- [The problem]: Report every line of the data that includes "Framework".

Revision comparison data
****************
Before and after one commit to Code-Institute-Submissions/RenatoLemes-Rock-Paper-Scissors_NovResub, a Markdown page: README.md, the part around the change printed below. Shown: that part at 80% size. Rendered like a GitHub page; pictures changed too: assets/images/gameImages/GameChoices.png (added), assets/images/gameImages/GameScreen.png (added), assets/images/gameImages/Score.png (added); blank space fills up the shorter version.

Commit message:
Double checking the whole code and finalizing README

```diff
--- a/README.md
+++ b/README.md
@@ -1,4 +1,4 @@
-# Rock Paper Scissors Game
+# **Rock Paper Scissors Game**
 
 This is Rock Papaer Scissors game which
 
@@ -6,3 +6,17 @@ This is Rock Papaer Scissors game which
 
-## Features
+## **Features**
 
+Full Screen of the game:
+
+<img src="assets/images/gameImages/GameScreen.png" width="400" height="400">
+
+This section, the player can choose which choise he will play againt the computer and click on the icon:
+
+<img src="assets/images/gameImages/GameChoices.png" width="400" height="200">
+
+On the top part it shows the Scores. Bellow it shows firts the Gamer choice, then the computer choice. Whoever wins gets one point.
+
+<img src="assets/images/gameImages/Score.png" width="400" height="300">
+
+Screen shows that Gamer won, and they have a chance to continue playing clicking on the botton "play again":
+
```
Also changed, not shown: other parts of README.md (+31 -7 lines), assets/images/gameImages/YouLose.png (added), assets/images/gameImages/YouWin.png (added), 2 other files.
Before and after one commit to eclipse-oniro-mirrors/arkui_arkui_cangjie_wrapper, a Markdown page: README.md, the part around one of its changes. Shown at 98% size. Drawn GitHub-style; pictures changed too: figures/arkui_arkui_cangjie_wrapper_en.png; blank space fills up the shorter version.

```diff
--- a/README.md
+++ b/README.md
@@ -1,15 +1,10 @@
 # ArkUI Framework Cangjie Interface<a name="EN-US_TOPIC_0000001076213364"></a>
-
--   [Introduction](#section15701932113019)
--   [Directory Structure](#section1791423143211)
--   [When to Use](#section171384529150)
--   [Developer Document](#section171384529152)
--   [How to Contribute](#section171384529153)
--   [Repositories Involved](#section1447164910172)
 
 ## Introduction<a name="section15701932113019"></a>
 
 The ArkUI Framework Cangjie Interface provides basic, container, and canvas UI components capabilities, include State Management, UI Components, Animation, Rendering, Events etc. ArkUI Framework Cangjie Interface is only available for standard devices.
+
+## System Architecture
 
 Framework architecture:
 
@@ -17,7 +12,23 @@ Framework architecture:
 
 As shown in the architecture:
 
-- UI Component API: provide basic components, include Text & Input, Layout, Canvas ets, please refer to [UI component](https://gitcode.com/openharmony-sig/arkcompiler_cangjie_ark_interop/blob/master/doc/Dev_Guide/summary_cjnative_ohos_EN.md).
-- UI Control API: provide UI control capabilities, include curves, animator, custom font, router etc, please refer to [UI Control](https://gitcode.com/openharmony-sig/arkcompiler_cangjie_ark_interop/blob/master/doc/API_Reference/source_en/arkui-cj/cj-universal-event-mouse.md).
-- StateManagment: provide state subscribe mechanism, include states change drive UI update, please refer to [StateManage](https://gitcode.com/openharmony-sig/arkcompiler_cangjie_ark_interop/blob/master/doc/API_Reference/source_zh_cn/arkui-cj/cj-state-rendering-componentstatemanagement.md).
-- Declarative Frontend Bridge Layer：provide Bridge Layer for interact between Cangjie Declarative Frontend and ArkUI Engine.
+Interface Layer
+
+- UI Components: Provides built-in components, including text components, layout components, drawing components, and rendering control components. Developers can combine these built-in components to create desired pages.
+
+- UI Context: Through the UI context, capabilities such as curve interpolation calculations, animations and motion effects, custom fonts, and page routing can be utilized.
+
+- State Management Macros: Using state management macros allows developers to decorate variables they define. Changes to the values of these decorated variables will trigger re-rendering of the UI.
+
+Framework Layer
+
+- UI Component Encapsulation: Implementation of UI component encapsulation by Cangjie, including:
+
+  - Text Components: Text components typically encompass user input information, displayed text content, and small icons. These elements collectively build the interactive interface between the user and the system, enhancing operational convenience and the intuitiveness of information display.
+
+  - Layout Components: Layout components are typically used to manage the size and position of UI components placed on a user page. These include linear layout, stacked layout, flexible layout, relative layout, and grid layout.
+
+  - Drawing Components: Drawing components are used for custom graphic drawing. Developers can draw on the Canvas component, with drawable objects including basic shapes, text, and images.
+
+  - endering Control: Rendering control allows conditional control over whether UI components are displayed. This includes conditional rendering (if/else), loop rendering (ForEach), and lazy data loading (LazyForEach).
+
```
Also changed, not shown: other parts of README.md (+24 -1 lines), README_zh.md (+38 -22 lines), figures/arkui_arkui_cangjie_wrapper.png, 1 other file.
****************
- [Expected answer]:
 # ArkUI Framework Cangjie Interface<a name="EN-US_TOPIC_0000001076213364"></a>
 The ArkUI Framework Cangjie Interface provides basic, container, and canvas UI components capabilities, include State Management, UI Components, Animation, Rendering, Events etc. ArkUI Framework Cangjie Interface is only available for standard devices.
 Framework architecture:
@@ -17,7 +12,23 @@ Framework architecture:
+Framework Layer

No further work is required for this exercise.